Socks and dryers pose no problem for me, personally. I take precautions; I wash my own socks, thankyouverymuch. I know how many I put in, I take the same number out, and match them up as they exit the dryer. I don’t believe in the mythical “sixth dimension” that takes a sock from a pair into a parallel universe. Hokum and hogwash.
The problem I have found around our house is the one with storage containers, specifically the kind that we used to refer to as “Tupperware”. Of course, back in this geezer’s formative years, the procedure for the aforementioned socks: use it, wash it, store it, was the enforced standard for plastic storage containers. Tupperware was expensive stuff, and not to be treated casually; someone in the house had to go to a Tupperware Party and endure silly games and sales pitches to procure the gear. It wasn’t something you’d take to the back yard to wash the dog or dig a hole. Nope. The product was so good, so effective and so “everywhere”, the name has become synonymous with “resealable plastic containers”. Like Kleenex, Formica and Coke.
Which brings us to the present day. Now Glad and Ziploc, Rubbermaid and worthless knockoffs have three for three dollars in a pack, in just about any size you want. We have tons of them. Making salsa, dragging it to work, bringing extra food back from holiday feasts. Buying them specifically because we always need more. Heck, we also have the yogurt tubs, sour cream containers and sherbet receptacles.
And why would we need more? When nearly every lunchmeat package purchased has a free container around it? Of course, there is the inevitable explanation (that would never fly with real Tupperware) of leaving it at work after a successful lunch or two. Or that it just disappears somewhere. I have seen them with paint in them, out in the backyard with dirt in them, under beds in the girls’ rooms, and used as emergency travel food dishes for the puffy dogs.
Yet every time one of us ventures into the chamber of horrors that is the “tupperware” cabinet, there is a disparity between the number of containers and the number of lids. There are several brands and sizes, none of which are interchangeable. There are two brands, however, that are similar in size, and the lid from one can be forced upon the container of the other. Don’t try this at home, kids. The seal is unreliable at best, and dangerously flawed when bringing tortilla soup to a remote location. Chances are, the soup will end up on the floorboard of your car. I just know this stuff. Names and soups have been changed to protect the innocent.
No matter how many we have, the lid/box ratio is always unequal. When it is time to put the leftovers away, the unlucky person, usually me, gets to drop to their (my) knees, stand on their (my) head, and go through the process of dredging, matching and testing various vessels and lids for the magic combination. Usually the frustration and pain in their (my) knees drives them (me) to their (my) feet for another solution.

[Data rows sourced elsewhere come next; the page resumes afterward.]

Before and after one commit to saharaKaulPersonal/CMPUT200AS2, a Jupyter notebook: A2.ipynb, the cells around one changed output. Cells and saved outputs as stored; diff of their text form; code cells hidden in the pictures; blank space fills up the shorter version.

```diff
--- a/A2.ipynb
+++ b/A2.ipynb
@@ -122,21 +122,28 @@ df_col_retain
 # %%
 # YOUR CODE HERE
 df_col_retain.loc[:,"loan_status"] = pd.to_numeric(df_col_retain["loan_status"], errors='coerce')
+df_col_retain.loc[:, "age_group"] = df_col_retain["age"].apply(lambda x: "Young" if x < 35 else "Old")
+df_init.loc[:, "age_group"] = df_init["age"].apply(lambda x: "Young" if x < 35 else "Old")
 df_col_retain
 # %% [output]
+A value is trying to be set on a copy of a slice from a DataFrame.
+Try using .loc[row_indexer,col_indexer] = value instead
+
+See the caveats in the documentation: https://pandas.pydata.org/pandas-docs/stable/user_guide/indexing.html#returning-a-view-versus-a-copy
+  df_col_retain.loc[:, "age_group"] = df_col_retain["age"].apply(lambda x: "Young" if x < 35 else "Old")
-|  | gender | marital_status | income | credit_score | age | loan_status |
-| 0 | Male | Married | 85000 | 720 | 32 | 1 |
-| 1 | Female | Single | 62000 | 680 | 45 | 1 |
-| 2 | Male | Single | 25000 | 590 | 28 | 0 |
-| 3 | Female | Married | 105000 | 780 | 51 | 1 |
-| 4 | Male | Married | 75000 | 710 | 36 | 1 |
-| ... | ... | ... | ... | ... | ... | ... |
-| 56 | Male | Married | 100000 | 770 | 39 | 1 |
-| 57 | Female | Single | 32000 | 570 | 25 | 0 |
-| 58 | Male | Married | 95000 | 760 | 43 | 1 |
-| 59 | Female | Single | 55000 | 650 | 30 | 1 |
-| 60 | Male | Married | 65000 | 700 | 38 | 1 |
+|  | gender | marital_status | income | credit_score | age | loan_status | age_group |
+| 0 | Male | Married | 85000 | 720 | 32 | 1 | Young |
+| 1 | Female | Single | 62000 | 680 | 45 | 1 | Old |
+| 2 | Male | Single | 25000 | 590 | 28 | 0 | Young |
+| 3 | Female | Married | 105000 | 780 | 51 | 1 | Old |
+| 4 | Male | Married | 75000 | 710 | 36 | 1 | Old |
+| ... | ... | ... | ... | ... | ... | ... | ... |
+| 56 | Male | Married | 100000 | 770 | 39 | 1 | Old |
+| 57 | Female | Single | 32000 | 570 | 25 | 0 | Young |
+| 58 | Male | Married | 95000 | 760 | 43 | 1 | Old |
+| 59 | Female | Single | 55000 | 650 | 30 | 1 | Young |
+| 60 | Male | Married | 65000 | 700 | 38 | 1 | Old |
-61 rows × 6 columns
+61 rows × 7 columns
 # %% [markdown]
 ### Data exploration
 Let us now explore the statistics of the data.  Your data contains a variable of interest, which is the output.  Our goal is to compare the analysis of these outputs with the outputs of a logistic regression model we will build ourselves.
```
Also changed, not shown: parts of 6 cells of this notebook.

Fortunately, there is always a lid to be found for the resourceful. The ubiquitous roll of aluminum foil is the go-to hero of the food putter-upper. I like it because of the way you can roll it up really tight under the lip of the carton for a pretty good seal. And if you crimp it really tight, you can even stack them in the fridge. And when the enclosed food turns to fur, you can form the foil into interesting animal shapes to sell at garage sales.
Short of the old chain-the-pen-to-the-desk approach of attaching the lid to the container, I can only count on the classic “use, wash, store” line of attack to keep the equipment intact. But there are three other people in the house. And nobody has the commitment that the old Tupperware inspired for a geezer-in-training.
Monday, January 18, 2010
Posted by aA at 9:41 AM